Detected change data
***

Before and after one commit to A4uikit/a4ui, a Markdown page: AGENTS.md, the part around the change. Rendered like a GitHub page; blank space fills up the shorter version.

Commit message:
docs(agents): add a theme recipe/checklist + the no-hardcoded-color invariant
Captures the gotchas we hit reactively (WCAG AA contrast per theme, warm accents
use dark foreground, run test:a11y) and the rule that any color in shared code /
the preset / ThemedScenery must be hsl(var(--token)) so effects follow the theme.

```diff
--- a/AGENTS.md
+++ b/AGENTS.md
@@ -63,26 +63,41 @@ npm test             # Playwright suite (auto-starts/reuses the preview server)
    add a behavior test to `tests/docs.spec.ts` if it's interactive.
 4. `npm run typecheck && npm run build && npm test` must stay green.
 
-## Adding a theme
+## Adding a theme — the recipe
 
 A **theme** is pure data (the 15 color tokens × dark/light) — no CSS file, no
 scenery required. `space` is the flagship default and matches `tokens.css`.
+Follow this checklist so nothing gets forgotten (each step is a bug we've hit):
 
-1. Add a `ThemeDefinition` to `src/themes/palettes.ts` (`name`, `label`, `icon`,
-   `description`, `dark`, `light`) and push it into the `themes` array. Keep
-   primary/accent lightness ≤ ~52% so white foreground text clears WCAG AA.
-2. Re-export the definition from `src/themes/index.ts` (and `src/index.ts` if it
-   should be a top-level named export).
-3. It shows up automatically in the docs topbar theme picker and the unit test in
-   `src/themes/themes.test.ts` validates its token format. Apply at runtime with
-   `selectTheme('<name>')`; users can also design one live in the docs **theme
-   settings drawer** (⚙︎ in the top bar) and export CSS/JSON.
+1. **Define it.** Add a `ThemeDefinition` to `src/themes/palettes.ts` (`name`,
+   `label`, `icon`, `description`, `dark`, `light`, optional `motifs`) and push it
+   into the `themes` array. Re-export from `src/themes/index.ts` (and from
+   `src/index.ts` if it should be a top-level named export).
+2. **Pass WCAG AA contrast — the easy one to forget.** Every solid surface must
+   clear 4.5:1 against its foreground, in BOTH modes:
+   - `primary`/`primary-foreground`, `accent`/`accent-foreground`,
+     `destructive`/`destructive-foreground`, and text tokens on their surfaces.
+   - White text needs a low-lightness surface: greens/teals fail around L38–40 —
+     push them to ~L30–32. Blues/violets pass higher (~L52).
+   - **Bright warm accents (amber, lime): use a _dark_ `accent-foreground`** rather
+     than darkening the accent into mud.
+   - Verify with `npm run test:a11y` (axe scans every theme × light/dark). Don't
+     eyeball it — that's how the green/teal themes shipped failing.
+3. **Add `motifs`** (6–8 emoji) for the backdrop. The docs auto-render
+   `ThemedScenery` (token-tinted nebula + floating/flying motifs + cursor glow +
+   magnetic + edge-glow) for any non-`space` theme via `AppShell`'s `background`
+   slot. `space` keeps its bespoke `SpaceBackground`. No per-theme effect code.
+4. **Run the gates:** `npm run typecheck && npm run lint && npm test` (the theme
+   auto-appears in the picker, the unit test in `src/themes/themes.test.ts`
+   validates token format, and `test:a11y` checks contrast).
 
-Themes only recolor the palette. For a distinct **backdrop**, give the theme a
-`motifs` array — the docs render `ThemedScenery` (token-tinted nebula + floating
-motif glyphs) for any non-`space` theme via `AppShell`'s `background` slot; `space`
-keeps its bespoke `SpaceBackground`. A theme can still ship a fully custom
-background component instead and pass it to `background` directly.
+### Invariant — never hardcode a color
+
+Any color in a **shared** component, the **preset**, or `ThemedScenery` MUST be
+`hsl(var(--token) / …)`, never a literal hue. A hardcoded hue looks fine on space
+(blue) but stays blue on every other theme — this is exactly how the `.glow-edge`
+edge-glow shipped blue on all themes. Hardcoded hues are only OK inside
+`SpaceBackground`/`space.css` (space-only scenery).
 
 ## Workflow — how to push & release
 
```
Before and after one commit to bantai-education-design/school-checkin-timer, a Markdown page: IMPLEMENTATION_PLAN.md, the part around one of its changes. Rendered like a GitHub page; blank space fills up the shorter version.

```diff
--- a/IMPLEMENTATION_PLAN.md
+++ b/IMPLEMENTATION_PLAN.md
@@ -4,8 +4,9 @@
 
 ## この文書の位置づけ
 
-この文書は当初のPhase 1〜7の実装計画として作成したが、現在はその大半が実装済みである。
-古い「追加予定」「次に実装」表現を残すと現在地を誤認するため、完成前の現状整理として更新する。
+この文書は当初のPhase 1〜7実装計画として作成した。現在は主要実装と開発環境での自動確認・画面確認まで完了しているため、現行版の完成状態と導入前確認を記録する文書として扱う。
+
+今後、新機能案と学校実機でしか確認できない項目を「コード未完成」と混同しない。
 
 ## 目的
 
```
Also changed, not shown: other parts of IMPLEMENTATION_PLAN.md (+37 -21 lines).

***

Description of the task
Write out all of the records word for word.

Written response
Before and after one commit to A4uikit/a4ui, a Markdown page: AGENTS.md, the part around the change. Rendered like a GitHub page; blank space fills up the shorter version.

Commit message:
docs(agents): add a theme recipe/checklist + the no-hardcoded-color invariant
Captures the gotchas we hit reactively (WCAG AA contrast per theme, warm accents
use dark foreground, run test:a11y) and the rule that any color in shared code /
the preset / ThemedScenery must be hsl(var(--token)) so effects follow the theme.

```diff
--- a/AGENTS.md
+++ b/AGENTS.md
@@ -63,26 +63,41 @@ npm test             # Playwright suite (auto-starts/reuses the preview server)
    add a behavior test to `tests/docs.spec.ts` if it's interactive.
 4. `npm run typecheck && npm run build && npm test` must stay green.
 
-## Adding a theme
+## Adding a theme — the recipe
 
 A **theme** is pure data (the 15 color tokens × dark/light) — no CSS file, no
 scenery required. `space` is the flagship default and matches `tokens.css`.
+Follow this checklist so nothing gets forgotten (each step is a bug we've hit):
 
-1. Add a `ThemeDefinition` to `src/themes/palettes.ts` (`name`, `label`, `icon`,
-   `description`, `dark`, `light`) and push it into the `themes` array. Keep
-   primary/accent lightness ≤ ~52% so white foreground text clears WCAG AA.
-2. Re-export the definition from `src/themes/index.ts` (and `src/index.ts` if it
-   should be a top-level named export).
-3. It shows up automatically in the docs topbar theme picker and the unit test in
-   `src/themes/themes.test.ts` validates its token format. Apply at runtime with
-   `selectTheme('<name>')`; users can also design one live in the docs **theme
-   settings drawer** (⚙︎ in the top bar) and export CSS/JSON.
+1. **Define it.** Add a `ThemeDefinition` to `src/themes/palettes.ts` (`name`,
+   `label`, `icon`, `description`, `dark`, `light`, optional `motifs`) and push it
+   into the `themes` array. Re-export from `src/themes/index.ts` (and from
+   `src/index.ts` if it should be a top-level named export).
+2. **Pass WCAG AA contrast — the easy one to forget.** Every solid surface must
+   clear 4.5:1 against its foreground, in BOTH modes:
+   - `primary`/`primary-foreground`, `accent`/`accent-foreground`,
+     `destructive`/`destructive-foreground`, and text tokens on their surfaces.
+   - White text needs a low-lightness surface: greens/teals fail around L38–40 —
+     push them to ~L30–32. Blues/violets pass higher (~L52).
+   - **Bright warm accents (amber, lime): use a _dark_ `accent-foreground`** rather
+     than darkening the accent into mud.
+   - Verify with `npm run test:a11y` (axe scans every theme × light/dark). Don't
+     eyeball it — that's how the green/teal themes shipped failing.
+3. **Add `motifs`** (6–8 emoji) for the backdrop. The docs auto-render
+   `ThemedScenery` (token-tinted nebula + floating/flying motifs + cursor glow +
+   magnetic + edge-glow) for any non-`space` theme via `AppShell`'s `background`
+   slot. `space` keeps its bespoke `SpaceBackground`. No per-theme effect code.
+4. **Run the gates:** `npm run typecheck && npm run lint && npm test` (the theme
+   auto-appears in the picker, the unit test in `src/themes/themes.test.ts`
+   validates token format, and `test:a11y` checks contrast).
 
-Themes only recolor the palette. For a distinct **backdrop**, give the theme a
-`motifs` array — the docs render `ThemedScenery` (token-tinted nebula + floating
-motif glyphs) for any non-`space` theme via `AppShell`'s `background` slot; `space`
-keeps its bespoke `SpaceBackground`. A theme can still ship a fully custom
-background component instead and pass it to `background` directly.
+### Invariant — never hardcode a color
+
+Any color in a **shared** component, the **preset**, or `ThemedScenery` MUST be
+`hsl(var(--token) / …)`, never a literal hue. A hardcoded hue looks fine on space
+(blue) but stays blue on every other theme — this is exactly how the `.glow-edge`
+edge-glow shipped blue on all themes. Hardcoded hues are only OK inside
+`SpaceBackground`/`space.css` (space-only scenery).
 
 ## Workflow — how to push & release
 
```
Before and after one commit to bantai-education-design/school-checkin-timer, a Markdown page: IMPLEMENTATION_PLAN.md, the part around one of its changes. Rendered like a GitHub page; blank space fills up the shorter version.

```diff
--- a/IMPLEMENTATION_PLAN.md
+++ b/IMPLEMENTATION_PLAN.md
@@ -4,8 +4,9 @@
 
 ## この文書の位置づけ
 
-この文書は当初のPhase 1〜7の実装計画として作成したが、現在はその大半が実装済みである。
-古い「追加予定」「次に実装」表現を残すと現在地を誤認するため、完成前の現状整理として更新する。
+この文書は当初のPhase 1〜7実装計画として作成した。現在は主要実装と開発環境での自動確認・画面確認まで完了しているため、現行版の完成状態と導入前確認を記録する文書として扱う。
+
+今後、新機能案と学校実機でしか確認できない項目を「コード未完成」と混同しない。
 
 ## 目的
 
```
Also changed, not shown: other parts of IMPLEMENTATION_PLAN.md (+37 -21 lines).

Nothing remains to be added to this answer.